▶ Goal of the exercise: Retype only what runs from the first line of the records to the line with "Use two blank", inclusive, and no pictures.

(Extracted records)
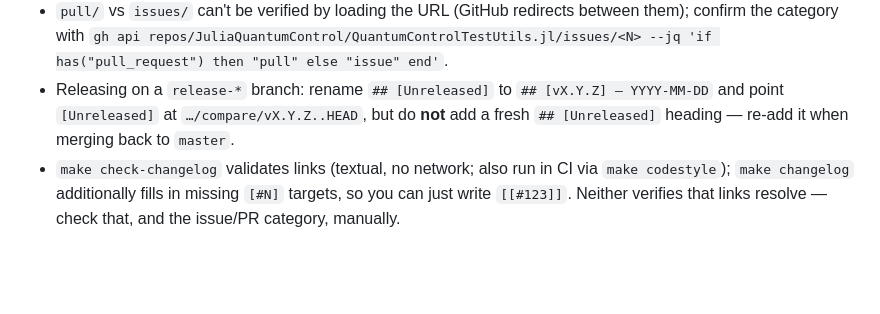
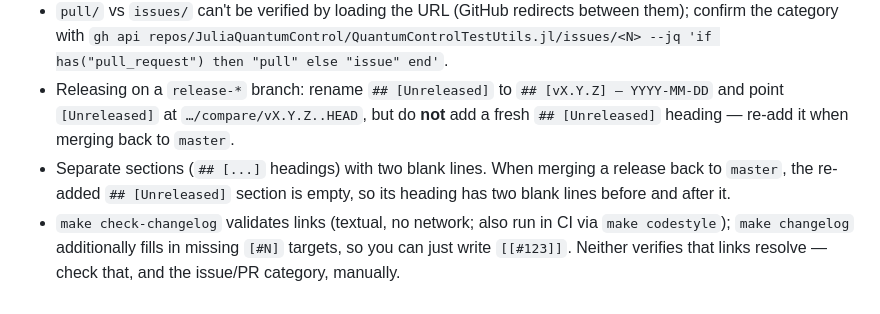
Before and after one commit to JuliaQuantumControl/QuantumControlTestUtils.jl, a Markdown page: CLAUDE.md, the part around the change. Rendered like a GitHub page; blank space fills up the shorter version.

Commit message:
Separate changelog sections with two blank lines
Use two blank lines between the sections of CHANGELOG.md, and document
this convention in CLAUDE.md. The changelog change is whitespace-only.

```diff
--- a/CLAUDE.md
+++ b/CLAUDE.md
@@ -35,4 +35,5 @@ The `test` and `docs` environments reference the package itself via `[sources]`
 * Version links point to the release page (`[vX.Y.Z]: …/releases/tag/vX.Y.Z`); only `[Unreleased]` uses a compare link (`…/compare/v<latest>..HEAD`).
 * `pull/` vs `issues/` can't be verified by loading the URL (GitHub redirects between them); confirm the category with `gh api repos/JuliaQuantumControl/QuantumControlTestUtils.jl/issues/<N> --jq 'if has("pull_request") then "pull" else "issue" end'`.
 * Releasing on a `release-*` branch: rename `## [Unreleased]` to `## [vX.Y.Z] — YYYY-MM-DD` and point `[Unreleased]` at `…/compare/vX.Y.Z..HEAD`, but do **not** add a fresh `## [Unreleased]` heading — re-add it when merging back to `master`.
+* Separate sections (`## [...]` headings) with two blank lines. When merging a release back to `master`, the re-added `## [Unreleased]` section is empty, so its heading has two blank lines before and after it.
 * `make check-changelog` validates links (textual, no network; also run in CI via `make codestyle`); `make changelog` additionally fills in missing `[#N]` targets, so you can just write `[[#123]]`. Neither verifies that links resolve — check that, and the issue/PR category, manually.
```
Also changed, not shown: CHANGELOG.md (+11 -0 lines).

▶ Result below:
Before and after one commit to JuliaQuantumControl/QuantumControlTestUtils.jl, a Markdown page: CLAUDE.md, the part around the change. Rendered like a GitHub page; blank space fills up the shorter version.

Commit message:
Separate changelog sections with two blank lines
Use two blank lines between the sections of CHANGELOG.md, and document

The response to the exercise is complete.